The failure to meet heightened customer expectations was one weakness highlighted by the outbreak. Shippers are seeking ways to put items closer to the consumer and hence deliver them faster.
Some businesses had to totally restructure their supply chains, concentrating on home delivery rather than typical B2B commercial destinations. This was especially true for items like workout equipment, which we’re moving away from gyms.
Home delivery and the last mile did not render brick-and-mortar retailers useless, but with the pandemic, many retailers were forced to convert their locations into fulfilment centres capable of delivering things to customers at their homes. After a year of using this strategy, several companies are investigating new network design ideas that will allow them to retain items closer to customers for the long haul.
Many businesses, for example, are rethinking their distribution strategies, which might entail relocating production operations closer to customers and distribution centres. Several companies are developing distribution centre models that will keep items on shelves faster and more efficiently, as well as utilizing micro-fulfilment tactics to meet demand.
Meeting Last-Mile Expectations
Many shippers are increasing their last-mile capabilities in addition to changing supply chain structures to satisfy customer expectations for on-time, consumer-friendly delivery. To compete with Amazon Prime, on-time delivery has become more important than ever, and features like in-home delivery and setup have become increasingly popular. Many firms are investing in new last-mile capabilities to get their products to consumer homes and create a distinctive customer experience as a long-term solution to months-long lockdowns that will persist beyond 2022.
As parcel carriers struggle to integrate big commodities like furniture pieces into their networks, this has become increasingly critical. Shipping through major parcel carriers was a speedy way to deliver items to customers early in the pandemic, but this is not a feasible long-term strategy.

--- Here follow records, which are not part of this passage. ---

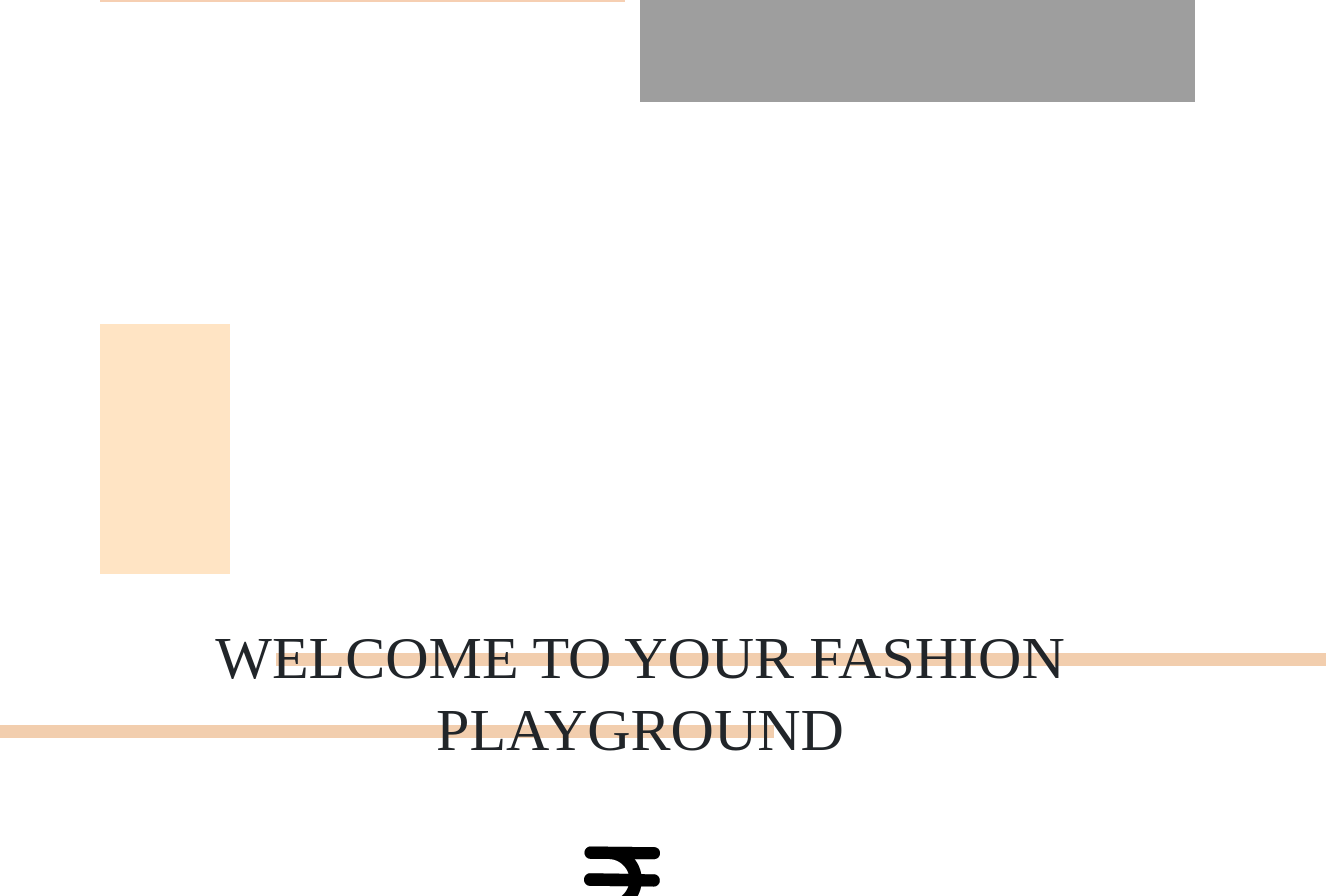
Repository: Lovekr/stylester
Page: stylster_frontend_design/stylepick.html
An editor plug-in stored every save of this project. The page is shown before and after the next save, followed by the edit.
The browser window is 1280 px wide. The page is 1326 px wide, so the pictures cover 1326 px, including what lies to the right of the window. The pictures show the part of the page from y = 581 to 1477 px (the page is 3532 px tall).
Pictures or frames that could not be fetched are drawn as grey boxes. Some web fonts or font styles are not loaded; a fallback is used.

Above is the page before, as saved 2020-03-02 19:03:46.

### stylster_frontend_design/stylepick.html
<!DOCTYPE html>
<html lang="en">
<head>
    <meta charset="UTF-8">
    <meta name="viewport" content="width=device-width, initial-scale=1.0">
    <link rel="stylesheet" href="https://stackpath.bootstrapcdn.com/bootstrap/4.4.1/css/bootstrap.min.css" >
     <link rel="stylesheet" href="./css/owl.carousel.css">
     <link rel="stylesheet" href="./css//owl.theme.default.min.css">
     <link rel="stylesheet" href="https://cdnjs.cloudflare.com/ajax/libs/font-awesome/4.7.0/css/font-awesome.min.css">
    <link rel="stylesheet" href="./css/stylepick.css">

    <title>STYLSTER</title>
</head>
<body>

    <div id="navbar">
        <nav class="navbar navbar-expand-lg navbar-light">
            <img class="pr-3"
            src="./asset/stylster logo1-01.svg"><a class="navbar-brand" href="#">STYLSTER</a>

          <button class="navbar-toggler" type="button" data-toggle="collapse" data-target="#navbarSupportedContent" aria-controls="navbarSupportedContent" aria-expanded="false" aria-label="Toggle navigation">
            <span class="navbar-toggler-icon"></span>
        </button>
            <div class="collapse navbar-collapse" id="navbarSupportedContent">
              <input type="text" placeholder="e.g. T-shirt, Top ...">
              <div class="navbar-manu-inside">
                <a href="#">MEN</a>
                <a href="#">WOMEN</a>
                <a href="#">DEALS</a>
                <a href="#">STYLE PICK</a>
                <a href="#">BLOGGER NETWORK</a>
                <a href="#">ABOUT</a>
              </div>
              <div class="displaynone1000">
                <div>
                    <i class="fa fa-facebook-square"></i>
                    <i class="fa fa-instagram"></i>
                    <i class="fa fa-pinterest-square"></i>
                    <i class="fa fa-youtube"></i>
                  </div>
                  <div class="flexIcon">
                    <i class="fa fa-heart border border-dark"></i>
                    <i class="fa fa-user border border-dark"></i>
                  </div>
              </div>
            </div>

        </nav>
        <div class="navbar-manu">
          <a href="#">MEN</a>
          <a href="#">WOMEN</a>
          <a href="#">DEALS</a>
          <a href="#">STYLE PICK</a>
          <a href="#">BLOGGER NETWORK</a>
          <a href="#">ABOUT</a>
        </div>
    </div>



    <div class="container styleheader">
        <div class="row">
            <div class="col-md-6 col-sm-12 pad0">
                <h1 class="p-5 style-header-title">Style Pick</h1>
                <div class="bgpick">

                    <p class="left px-3">
                        I'M NICER WHEN I
                    </p>
                    <p class="right px-3">
                        LIKE MY OUTFIT
                    </p>
                </div>
            </div>
            <div class="col-md-6 col-sm-12 right-image">

            </div>

        </div>
        <div class="col-md-2">
                <div class="dispHide"></div>
            </div>
    </div>

    <div class="pt-5 welcome-fashion text-center">
       <div class="welcome">
        <h1 class="textbackground">welcome to your fashion</h1>
        <h1 class="backgroundtext">playground</h1>
       </div>
       <div class="row pt-5">
           <div class="item1 col-sm-12 col-md-4">
                <img class="img-fluid bottom" src="./asset/stylep1.png">
                <p>See how to pair it <br>before you buy it</p>

            </div>
           <div class="item1 col-sm-12 col-md-4">
            <img class="img-fluid" src="./asset/stylep2.png">
            <p>Get curated outfits styled<br>within your required budget</p>

            </div>
            <div class="item1 col-sm-12 col-md-4">
                <img class="img-fluid bottom" src="./asset/stylep3.png">
            <p>Get inspired and <br>make style happen</p>

            </div>

       </div>
    </div>



    <div class="container bugget-card">
        <div class="bgBlack">
            <h2 class="py-3 text-center colorwhite">Choose your Budget</h2>
            <div class="container ">
                <div class="owl-carousel owl-theme px-3">
                    <div class="item">
                        <img class="img-fluid" alt="Responsive image" src="https://images.unsplash.com/photo-1486663845017-3eedaa78617f?ixlib=rb-1.2.1&ixid=eyJhcHBfaWQiOjEyMDd9&auto=format&fit=crop&w=334&q=80">
                        <h3 class="inside-title buttonhover"><i class="fa fa-inr"></i> 0-1500</h3>
                    </div>
                    <div class="item">
                        <img class="img-fluid" alt="Responsive image" src="https://images.unsplash.com/photo-1541647376583-8934aaf3448a?ixlib=rb-1.2.1&ixid=eyJhcHBfaWQiOjEyMDd9&auto=format&fit=crop&w=334&q=80">
                        <h3 class="inside-title buttonhover"><i class="fa fa-inr"></i> 1500-3000</h3>
                    </div>
                    <div class="item">
                        <img class="img-fluid" alt="Responsive image" src="https://images.unsplash.com/photo-1486663845017-3eedaa78617f?ixlib=rb-1.2.1&ixid=eyJhcHBfaWQiOjEyMDd9&auto=format&fit=crop&w=334&q=80">
                        <h3 class="inside-title buttonhover"><i class="fa fa-inr"></i> 3000-5000</h3>
                    </div>
                    <div class="item">
                        <img class="img-fluid" alt="Responsive image" src="https://images.unsplash.com/photo-1571816119553-df62a2eedf56?ixlib=rb-1.2.1&ixid=eyJhcHBfaWQiOjEyMDd9&auto=format&fit=crop&w=334&q=80">
                        <h3 class="inside-title buttonhover"><i class="fa fa-inr"></i> 5000-1000</h3>
                    </div>
                    <div class="item">
                        <img class="img-fluid" alt="Responsive image" src="https://images.unsplash.com/photo-1486663845017-3eedaa78617f?ixlib=rb-1.2.1&ixid=eyJhcHBfaWQiOjEyMDd9&auto=format&fit=crop&w=334&q=80">
                        <h3 class="inside-title buttonhover"><i class="fa fa-inr"></i> LUXURY COLLECTION</h3>
                    </div>
                </div>
            </div>
        </div>
    </div>
    <div class="container my-5 pt-5 stylebottom">
        <div class="row">
            <div class="col-md-6 col-sm-12">
                <div class="backPink"></div>
                <div class=" py-4">

                    <p class="leftTop px-3 ">
                        Outfit
                    </p>
                    <p class="right ">
                        Of the
                    </p>
                    <p class="px-3 leftt ">
                        Week
                    </p>
                </div>
            </div>
            <div class="col-md-6 col-sm-12 right-image2">

            </div>
        </div>
    </div>



    <div id="footer" class="container-fluid">
        <div class="row">
            <div class="col-xs-12 col-sm-6 col-md-3 rline">
              <h3 class="footer-stylster"><img class="pr-3" src="./asset/stylster logo1-01.svg">STYLSTER</h1>


            </div>
            <div class="col-xs-12 col-sm-6 col-md-3 rline rline3">
                <h3>CUSTOMER CARE</h3>
                <ul>
                    <li><a href="#">Shopping Policy ></a></li>
                    <li><a href="#">Return Policy ></a></li>
                    <li><a href="#">Contact Us ></a></li>
                    <li><a href="#">About Us ></a></li>
                </ul>

            </div>
            <div class="col-xs-12 col-sm-6 col-md-3 rline">
                <h3>VISIT OUR STORE</h3>
                <ul>
                    <li><a href="#">500 Terry Francois Street ></a></li>
                    <li><a href="#">San Francisco, CA 94158 ></a></li>

                </ul>
            </div>
            <div class="col-xs-12 col-sm-6 col-md-3 rline2">
                <h3>STAY CONNECTED</h3>
                <div class="mt-4">
                    <a href="#"><i class="fa fa-facebook-square fa-2x pr-2"></i></a>
                    <a href="#"><i class="fa fa-instagram fa-2x pr-2"></i></a>
                    <a href="#"><i class="fa fa-twitter-square fa-2x pr-2"></i></a>
                    <a href="#"><i class="fa fa-youtube fa-2x "></i></a>

                </div>
            </div>
        </div>
      </div>





<script src="https://code.jquery.com/jquery-3.4.1.slim.min.js" ></script>
<script src="https://cdn.jsdelivr.net/npm/popper.js@1.16.0/dist/umd/popper.min.js" ></script>
<script src="https://stackpath.bootstrapcdn.com/bootstrap/4.4.1/js/bootstrap.min.js" ></script>
<script src="./js/owl.carousel.js"></script>
<script>
    $('.owl-carousel').owlCarousel({
        loop: true,
        margin:40,

        responsive:{
            0:{
                items:1
            },
            800:{
                items:2
            }

        }
})
</script>
</body>
</html>

### stylster_frontend_design/css/stylepick.css
@import url('https://fonts.googleapis.com/css?family=Allerta+Stencil&display=swap');
html *
{
    font-family: 'Allerta Stencil';

}
*{
    margin: 0;
    padding: 0;
}
h1,h2,h3,h4,h5,h6,p{
    padding: 0px;
    margin: 0px;
}


/* navbar */



#navbar{
    background-color: rgb(218, 214, 214) !important;
}
#navbar .navbar-brand{
    font-size: 40px;
    font-weight: 500;
}
#navbar i{
    margin-right: 10px;
    font-size: 20px;
}

#navbar .nav-link{
    color: black;
    margin:0px 20px 0px 20px;
    text-decoration: underline;
    font-weight: 500;
}

.buttonhover{
    background-color:  grey;
    color: white;
  }

  .buttonhover:hover {
    background-color: black !important;
    color: white;
  }

.flexIcon{
    display: flex;
    justify-content: center;
    width: 100%;
}
.flexIcon i{

   width: 30px;
   padding: 3px  7px;
   height: 25px;
}

#navbar input{
    width: 65%;
    margin:auto 200px auto 30px;
     outline: 0;
    border-width: 0 0 2px;
    border-color: rgb(179, 174, 174);
    background-color: rgb(218, 214, 214) !important;

}
#navbar input:focus {
    border-color: black
  }
  #navbar input::placeholder{
      padding-left: 10px;
  }

  .fa-facebook-square {
    color: #3b5998;
  }
.fa-instagram {
    color: #B43E8E;
}
.fa-pinterest-square {
    color: #bd081c;
}
.fa-youtube {
      color: #FF0000;
}
.fa-twitter-square {
    color: #1da1f2;
  }
::placeholder {
    color:white !important;
}

.navbar-manu{
    display: flex;
    justify-content: center;
}
.navbar-manu a{
    margin: 10px 50px;
}
.navbar-manu a{
    color: black !important;
   font-weight: 500;
}
.navbar-manu a:hover{
    text-decoration: underline;
}
@media only screen and (min-width: 1000px){
    .navbar-manu-inside{
        display: none;
    }
}

@media only screen and (max-width: 1000px){
    .displaynone1000{
        display: none;
    }
    .navbar-manu{
        display: none;

    }

    .navbar-manu-inside {
        display: flex;
        flex-direction: column;
        margin: 20px 0px 20px 30px;
        padding: 20px 0px;
    }

    .navbar-manu-inside a{
            margin: 10px 0px;
            color: black !important;
            font-weight: 500;
    }

}
@media only screen and (max-width: 1024px){
    #navbar input {
    width: 50%;
    }
    .navbar-manu a {
        margin: 10px 20px;
    }
}

@media only screen and (max-width: 770px){
    #navbar input {
        width: 70%;
    }
}

@media only screen and (max-width: 450px){
    #navbar input {
        width: 100%;
        margin:auto;
        margin-top: 15px;
    }
}




/* ================== */


.style-header-title{
    font-size: 70px;
    margin-bottom: -80px;
}


.bgpick{
    background-color: #F6CFB2;
    height: 350px;
    width: 100%;
}
.bgpick p{
    font-size: 50px;

}

.bgpick .left{
    padding-top: 100px;
}
.bgpick .right{
    text-align: right;
    width: 100%;
}

.right-image{
    background: url(https://images.unsplash.com/photo-1489465116358-f2b833f40241?ixlib=rb-1.2.1&ixid=eyJhcHBfaWQiOjEyMDd9&auto=format&fit=crop&w=356&q=80);
    background-repeat: no-repeat;
    background-position: center;
    background-size: cover;
    height: 550px;
}
.welcome h1{
    font-size: 60px;
    text-transform: uppercase;

}
.welcome p{
  font-size: 24px;
}
.welcome-fashion .bottom{
    padding-top: 200px;
}

.welcome-fashion .line{
  padding-bottom: 20px;
    border-bottom: 2px solid black;
    width: 100%;
   display: flex;
   justify-content: center;

}


.item1 img{
    border-bottom: 2px solid black;
    padding: 20px 0px;
    margin-bottom: 20px;

}






.bgBlack{
    margin-top: 50px;
    background-color: black;
}



.bgBlack .inside-title{
    position: absolute;
    bottom: 8%;
    padding: 5px 20px;
    left: auto;
    right: auto;
    background-color: grey !important;
    color: white !important;
}

.bgBlack .inside-title{
   position: absolute;
    bottom: 8%;


}

.bgBlack img {
    height: 480px;
}


.bugget-card{
    padding: 0px 100px;
}

.bgBlack img{
   /* width: 380px !important; */
    height: 420px;
}

.colorwhite{
    color: white;
}

.stylebottom .right-image2{
    background: url(https://images.unsplash.com/photo-1475551916865-b288ba757973?ixlib=rb-1.2.1&ixid=eyJhcHBfaWQiOjEyMDd9&auto=format&fit=crop&w=375&q=80);
    background-repeat: no-repeat;
    background-position: center;
    background-size: cover;
    height: 550px;
    padding-right: 200px;

}

.stylebottom p{
    font-size: 100px;
}

.stylebottom .leftTop{
    text-align: left;
}

.stylebottom .right{
    text-align: center;
}
.backPink{
    width: 100%;
    background-color: #F6CFB2;
    height: 300px;
    position: absolute;
    z-index: -10;
    top: 22%;
}

.bgBlack .inside-title {
    position: absolute;
    left: 15%;
    bottom: 0%;
    width: 70%;
    text-align: center;
}

@media only screen and (max-width: 1024px){
    .bgpick p {
    font-size: 45px;
}
}



@media only screen and (max-width: 800px){
    .style-header-title{
        font-size: 50px;
    }
    .bgpick p {
        font-size: 30px;
    }
    .welcome h1 {
        font-size: 40px;
        text-transform: uppercase;
    }
    .styleheader .p-5{
        /* padding: 10px !important; */
    }
}


.row {
   margin-right: 0;
   margin-left:0;
}

@media only screen and (max-width: 600px){
    .welcome-fashion .bottom {
        padding-top: 0px;
    }
    .bugget-card {
        padding: 0px ;
    }
}


@media only screen and (max-width: 400px){
    .style-header-title {
        font-size: 45px !important;
    }
    .bgpick p {
        font-size: 30px;
    }
    .bgpick { height: 250px;
    }
    .stylebottom p {
        font-size: 70px;
    }
    .textbackground:before {
        position: absolute;
        width: 102%;
        height: 60px;
        top: auto;
        left: 70%;
        border-bottom: 13px solid #F2CEAE;
        z-index: -7;
        content: "";
        position: absolute;
        display: block;
        left: 276px;
        margin-top: 31px;
    }
    .backgroundtext:before {
        position: absolute;
        width: 82%;
        height: 6px;
        top: auto;
        right: 70%;
        border-bottom: 13px solid #F2CEAE;
        z-index: -7;
        content: "";
        position: absolute;
        display: block;
        right: 506px;
        margin-top: 31px;
    }
}


/* footer */


#footer .row{
    padding: 70px;

}

#footer{
    margin-top: 60px;
    background-color: rgb(228, 226, 225);
}
/* .footer-stylster{
    line-height: 0;
} */
#footer ul {
    list-style: none;
}
#footer a,#footer h3{
    color: gray;
}
#footer a:hover{
    color: black;
    font-weight: 500;
}

.rline{
    border-right: 1px solid gray;

}

#footer ul li{
    padding-bottom: 10px;
}
#footer h3{
    margin-bottom: 30px;
}

   /*accessories  */

   @media only screen and (max-width: 770px){

    #footer .row {
        padding: 30px;
    }

}

@media only screen and (max-width: 420px){

    .rline{
        border: none;
    }

}

.textbackground:before {
    position: absolute;
    width: 82%;
    height: 6px;
    top: auto;
    left: 70%;
    border-bottom: 13px solid #F2CEAE;
    z-index: -7;
    content: "";
    position: absolute;
    display: block;
    left: 276px;
    margin-top: 31px;
}
.backgroundtext:before {
    position: absolute;
    width: 82%;
    height: 6px;
    top: auto;
    right: 70%;
    border-bottom: 13px solid #F2CEAE;
    z-index: -7;
    content: "";
    position: absolute;
    display: block;
    right: 506px;
    margin-top: 31px;
}
.dispHide{
    background-color: bisque;
    height: 250px;
    width: 84%;
    display: flex;
    align-items: center;
    margin-top: 222px;
     }

Loaded but not shown: stylster_frontend_design/css/owl.carousel.css (library); stylster_frontend_design/css/owl.theme.default.min.css (common file); stylster_frontend_design/js/owl.carousel.js (library)

After the next save:
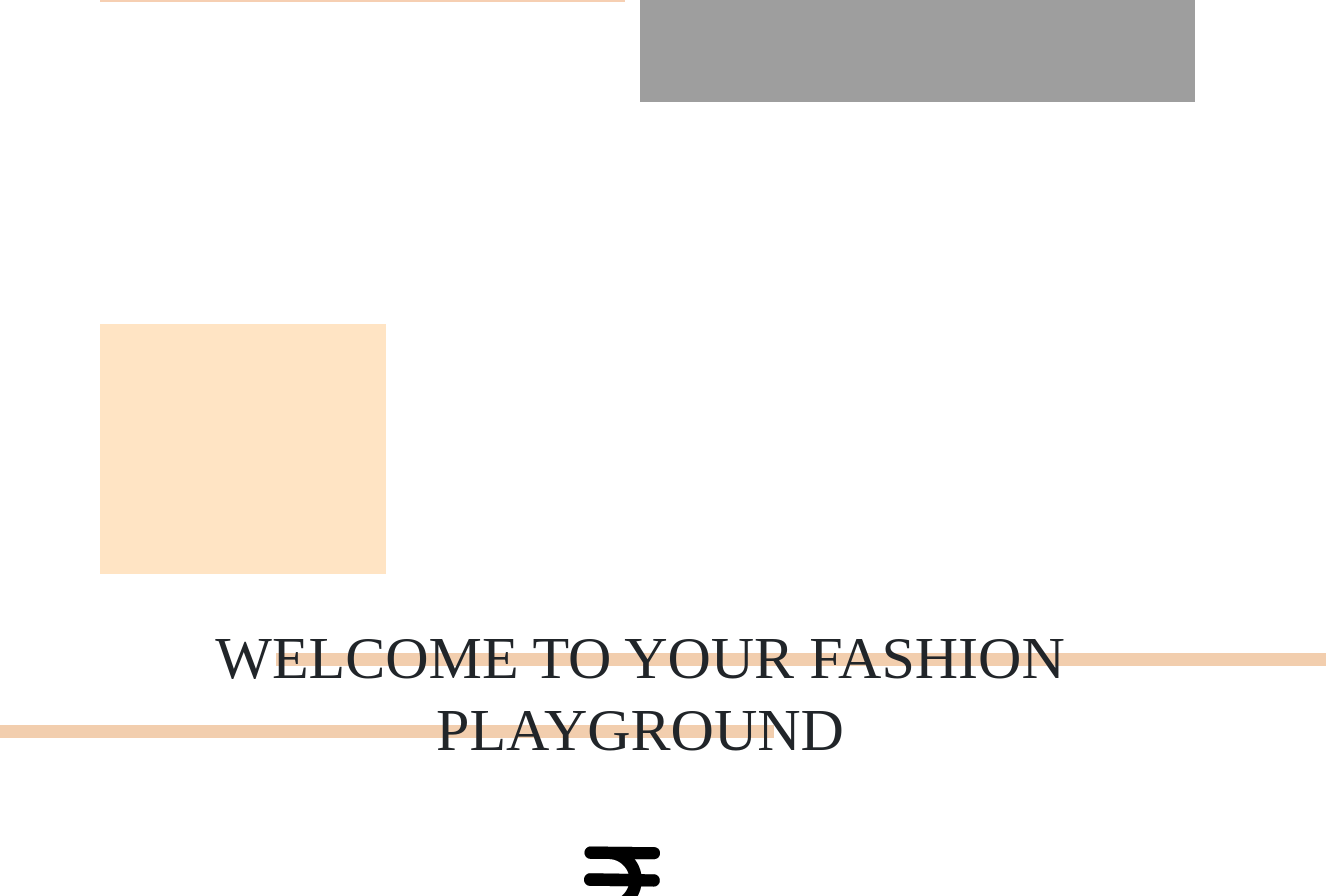
Saved 21 s later.
--- a/stylster_frontend_design/stylepick.html
+++ b/stylster_frontend_design/stylepick.html
@@ -77,7 +77,7 @@
             </div>
 
         </div>
-        <div class="col-md-2">
+        <div class="col-md-4">
                 <div class="dispHide"></div>
             </div>
     </div>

As a result, businesses sought logistics partners that could combine their networks with carriers who could transport packages directly to customers and provide services such as doorstep delivery and house installations.
As the pandemic wanes, firms in several B2B and B2C industries are adjusting their emphasis to include network architecture and improving last-mile capabilities. Uncertainty has become the new normal, and short-term solutions have revealed various weaknesses.
Companies that build long-term logistics solutions—enabled by technology and data analytics to respond to customer demand and pandemic uncertainty—will thrive in the new supply chain realities.